:: PROBLEM REQUIREMENTS ::
All of the entries must be reproduced exactly, with no images carried over.

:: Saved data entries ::

▽

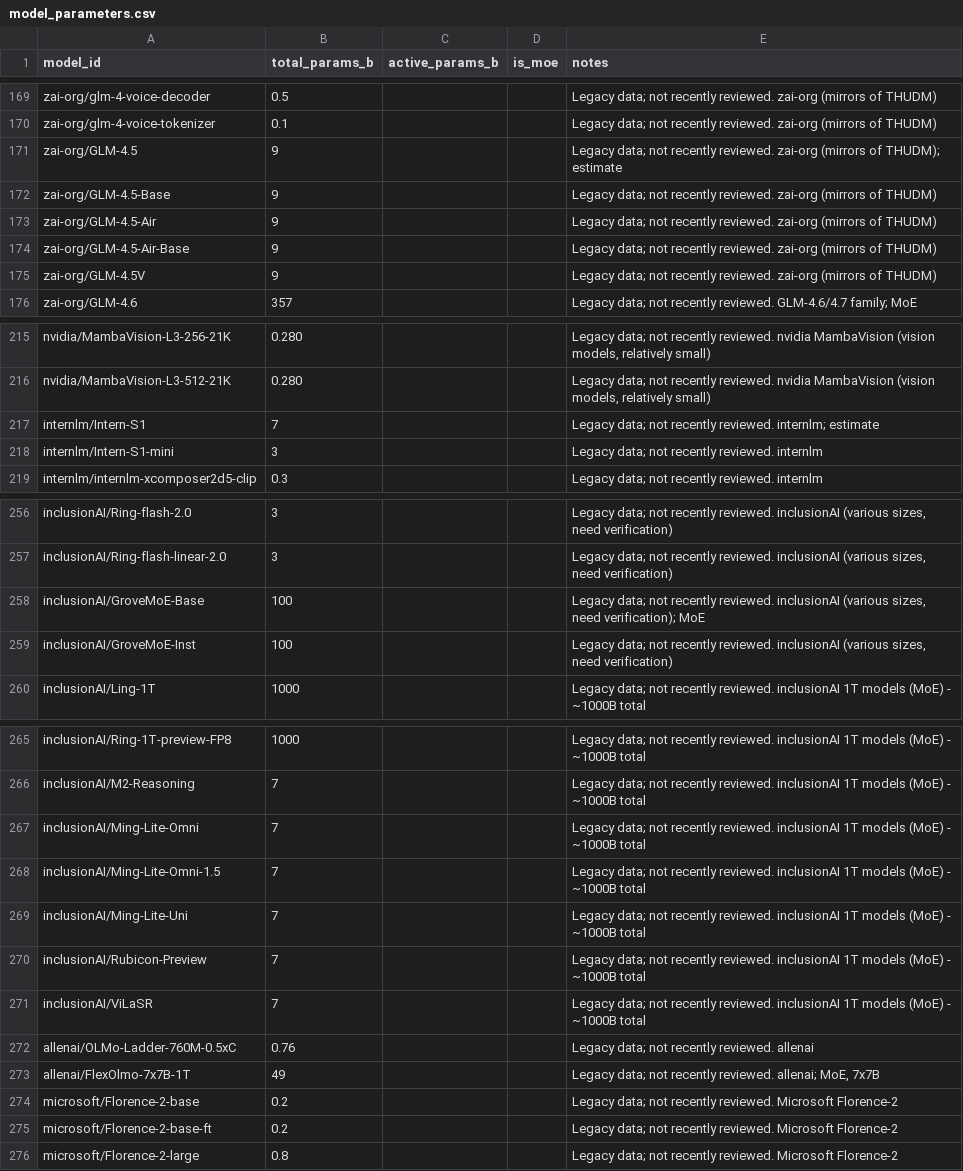
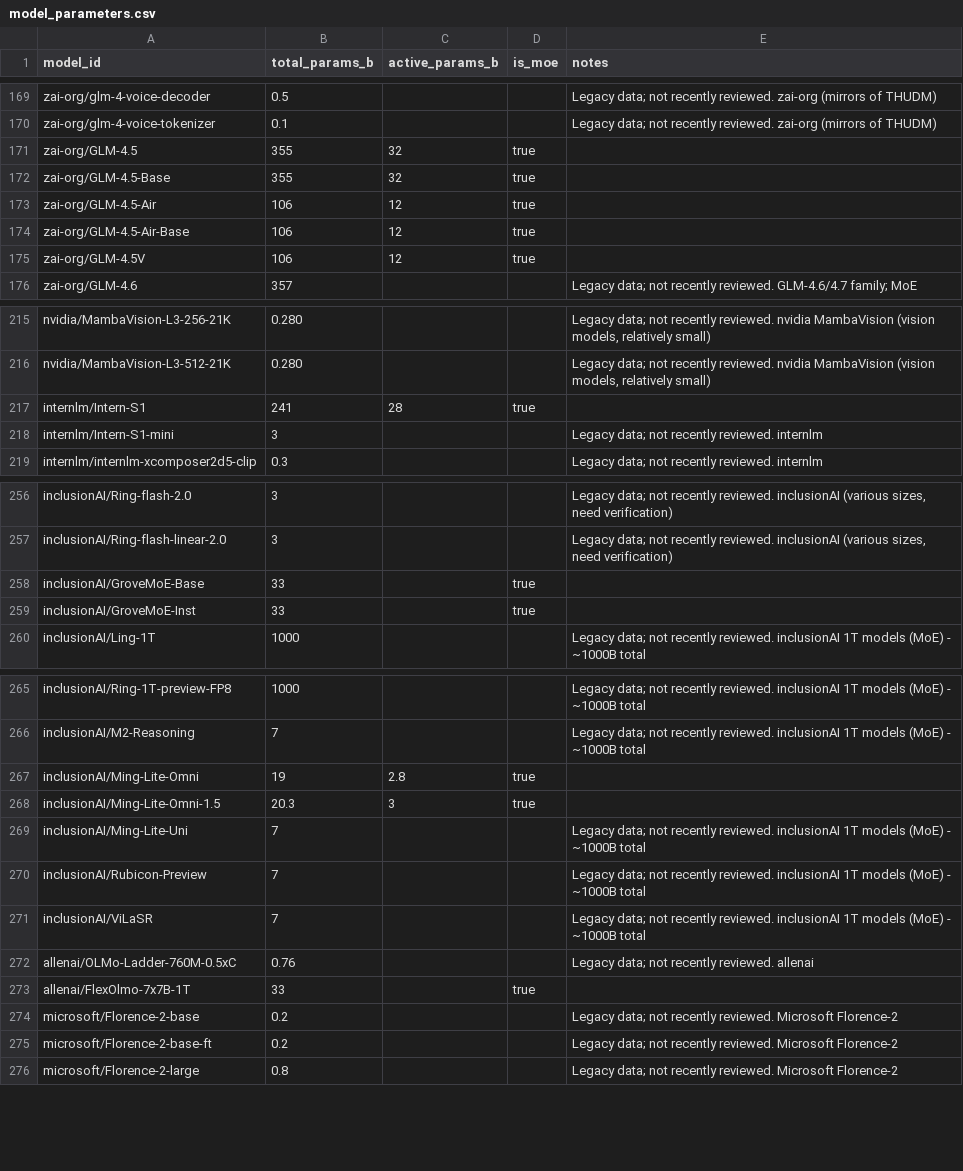
Before and after one commit to Interconnects-AI/tracked-models, a CSV file: metadata/model_parameters.csv, drawn as a sheet; only a part is shown, gaps mark what is left out; the diff covers the shown part only.

Commit message:
Correct reviewed legacy parameter totals

```diff
--- a/metadata/model_parameters.csv
+++ b/metadata/model_parameters.csv
@@ -170,7 +170,7 @@ zai-org/glm-4-voice-decoder,0.5,,,Legacy data; not recently reviewed. zai-org (m
 zai-org/glm-4-voice-tokenizer,0.1,,,Legacy data; not recently reviewed. zai-org (mirrors of THUDM)
-zai-org/GLM-4.5,9,,,Legacy data; not recently reviewed. zai-org (mirrors of THUDM); estimate
-zai-org/GLM-4.5-Base,9,,,Legacy data; not recently reviewed. zai-org (mirrors of THUDM)
-zai-org/GLM-4.5-Air,9,,,Legacy data; not recently reviewed. zai-org (mirrors of THUDM)
-zai-org/GLM-4.5-Air-Base,9,,,Legacy data; not recently reviewed. zai-org (mirrors of THUDM)
-zai-org/GLM-4.5V,9,,,Legacy data; not recently reviewed. zai-org (mirrors of THUDM)
+zai-org/GLM-4.5,355,32,true,
+zai-org/GLM-4.5-Base,355,32,true,
+zai-org/GLM-4.5-Air,106,12,true,
+zai-org/GLM-4.5-Air-Base,106,12,true,
+zai-org/GLM-4.5V,106,12,true,
 zai-org/GLM-4.6,357,,,Legacy data; not recently reviewed. GLM-4.6/4.7 family; MoE
@@ -216,3 +216,3 @@ nvidia/MambaVision-L3-256-21K,0.280,,,"Legacy data; not recently reviewed. nvidi
 nvidia/MambaVision-L3-512-21K,0.280,,,"Legacy data; not recently reviewed. nvidia MambaVision (vision models, relatively small)"
-internlm/Intern-S1,7,,,Legacy data; not recently reviewed. internlm; estimate
+internlm/Intern-S1,241,28,true,
 internlm/Intern-S1-mini,3,,,Legacy data; not recently reviewed. internlm
@@ -257,4 +257,4 @@ inclusionAI/Ring-flash-2.0,3,,,"Legacy data; not recently reviewed. inclusionAI
 inclusionAI/Ring-flash-linear-2.0,3,,,"Legacy data; not recently reviewed. inclusionAI (various sizes, need verification)"
-inclusionAI/GroveMoE-Base,100,,,"Legacy data; not recently reviewed. inclusionAI (various sizes, need verification); MoE"
-inclusionAI/GroveMoE-Inst,100,,,"Legacy data; not recently reviewed. inclusionAI (various sizes, need verification)"
+inclusionAI/GroveMoE-Base,33,,true,
+inclusionAI/GroveMoE-Inst,33,,true,
 inclusionAI/Ling-1T,1000,,,Legacy data; not recently reviewed. inclusionAI 1T models (MoE) - ~1000B total
@@ -266,4 +266,4 @@ inclusionAI/Ring-1T-preview-FP8,1000,,,Legacy data; not recently reviewed. inclu
 inclusionAI/M2-Reasoning,7,,,Legacy data; not recently reviewed. inclusionAI 1T models (MoE) - ~1000B total
-inclusionAI/Ming-Lite-Omni,7,,,Legacy data; not recently reviewed. inclusionAI 1T models (MoE) - ~1000B total
-inclusionAI/Ming-Lite-Omni-1.5,7,,,Legacy data; not recently reviewed. inclusionAI 1T models (MoE) - ~1000B total
+inclusionAI/Ming-Lite-Omni,19,2.8,true,
+inclusionAI/Ming-Lite-Omni-1.5,20.3,3,true,
 inclusionAI/Ming-Lite-Uni,7,,,Legacy data; not recently reviewed. inclusionAI 1T models (MoE) - ~1000B total
@@ -272,3 +272,3 @@ inclusionAI/ViLaSR,7,,,Legacy data; not recently reviewed. inclusionAI 1T models
 allenai/OLMo-Ladder-760M-0.5xC,0.76,,,Legacy data; not recently reviewed. allenai
-allenai/FlexOlmo-7x7B-1T,49,,,"Legacy data; not recently reviewed. allenai; MoE, 7x7B"
+allenai/FlexOlmo-7x7B-1T,33,,true,
 microsoft/Florence-2-base,0.2,,,Legacy data; not recently reviewed. Microsoft Florence-2
```
Also changed, not shown: 75 edited cells elsewhere in this file, 1 other file.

△

:: RESULT OF THIS EXERCISE ::
Before and after one commit to Interconnects-AI/tracked-models, a CSV file: metadata/model_parameters.csv, drawn as a sheet; only a part is shown, gaps mark what is left out; the diff covers the shown part only.

Commit message:
Correct reviewed legacy parameter totals

```diff
--- a/metadata/model_parameters.csv
+++ b/metadata/model_parameters.csv
@@ -170,7 +170,7 @@ zai-org/glm-4-voice-decoder,0.5,,,Legacy data; not recently reviewed. zai-org (m
 zai-org/glm-4-voice-tokenizer,0.1,,,Legacy data; not recently reviewed. zai-org (mirrors of THUDM)
-zai-org/GLM-4.5,9,,,Legacy data; not recently reviewed. zai-org (mirrors of THUDM); estimate
-zai-org/GLM-4.5-Base,9,,,Legacy data; not recently reviewed. zai-org (mirrors of THUDM)
-zai-org/GLM-4.5-Air,9,,,Legacy data; not recently reviewed. zai-org (mirrors of THUDM)
-zai-org/GLM-4.5-Air-Base,9,,,Legacy data; not recently reviewed. zai-org (mirrors of THUDM)
-zai-org/GLM-4.5V,9,,,Legacy data; not recently reviewed. zai-org (mirrors of THUDM)
+zai-org/GLM-4.5,355,32,true,
+zai-org/GLM-4.5-Base,355,32,true,
+zai-org/GLM-4.5-Air,106,12,true,
+zai-org/GLM-4.5-Air-Base,106,12,true,
+zai-org/GLM-4.5V,106,12,true,
 zai-org/GLM-4.6,357,,,Legacy data; not recently reviewed. GLM-4.6/4.7 family; MoE
@@ -216,3 +216,3 @@ nvidia/MambaVision-L3-256-21K,0.280,,,"Legacy data; not recently reviewed. nvidi
 nvidia/MambaVision-L3-512-21K,0.280,,,"Legacy data; not recently reviewed. nvidia MambaVision (vision models, relatively small)"
-internlm/Intern-S1,7,,,Legacy data; not recently reviewed. internlm; estimate
+internlm/Intern-S1,241,28,true,
 internlm/Intern-S1-mini,3,,,Legacy data; not recently reviewed. internlm
@@ -257,4 +257,4 @@ inclusionAI/Ring-flash-2.0,3,,,"Legacy data; not recently reviewed. inclusionAI
 inclusionAI/Ring-flash-linear-2.0,3,,,"Legacy data; not recently reviewed. inclusionAI (various sizes, need verification)"
-inclusionAI/GroveMoE-Base,100,,,"Legacy data; not recently reviewed. inclusionAI (various sizes, need verification); MoE"
-inclusionAI/GroveMoE-Inst,100,,,"Legacy data; not recently reviewed. inclusionAI (various sizes, need verification)"
+inclusionAI/GroveMoE-Base,33,,true,
+inclusionAI/GroveMoE-Inst,33,,true,
 inclusionAI/Ling-1T,1000,,,Legacy data; not recently reviewed. inclusionAI 1T models (MoE) - ~1000B total
@@ -266,4 +266,4 @@ inclusionAI/Ring-1T-preview-FP8,1000,,,Legacy data; not recently reviewed. inclu
 inclusionAI/M2-Reasoning,7,,,Legacy data; not recently reviewed. inclusionAI 1T models (MoE) - ~1000B total
-inclusionAI/Ming-Lite-Omni,7,,,Legacy data; not recently reviewed. inclusionAI 1T models (MoE) - ~1000B total
-inclusionAI/Ming-Lite-Omni-1.5,7,,,Legacy data; not recently reviewed. inclusionAI 1T models (MoE) - ~1000B total
+inclusionAI/Ming-Lite-Omni,19,2.8,true,
+inclusionAI/Ming-Lite-Omni-1.5,20.3,3,true,
 inclusionAI/Ming-Lite-Uni,7,,,Legacy data; not recently reviewed. inclusionAI 1T models (MoE) - ~1000B total
@@ -272,3 +272,3 @@ inclusionAI/ViLaSR,7,,,Legacy data; not recently reviewed. inclusionAI 1T models
 allenai/OLMo-Ladder-760M-0.5xC,0.76,,,Legacy data; not recently reviewed. allenai
-allenai/FlexOlmo-7x7B-1T,49,,,"Legacy data; not recently reviewed. allenai; MoE, 7x7B"
+allenai/FlexOlmo-7x7B-1T,33,,true,
 microsoft/Florence-2-base,0.2,,,Legacy data; not recently reviewed. Microsoft Florence-2
```
Also changed, not shown: 75 edited cells elsewhere in this file, 1 other file.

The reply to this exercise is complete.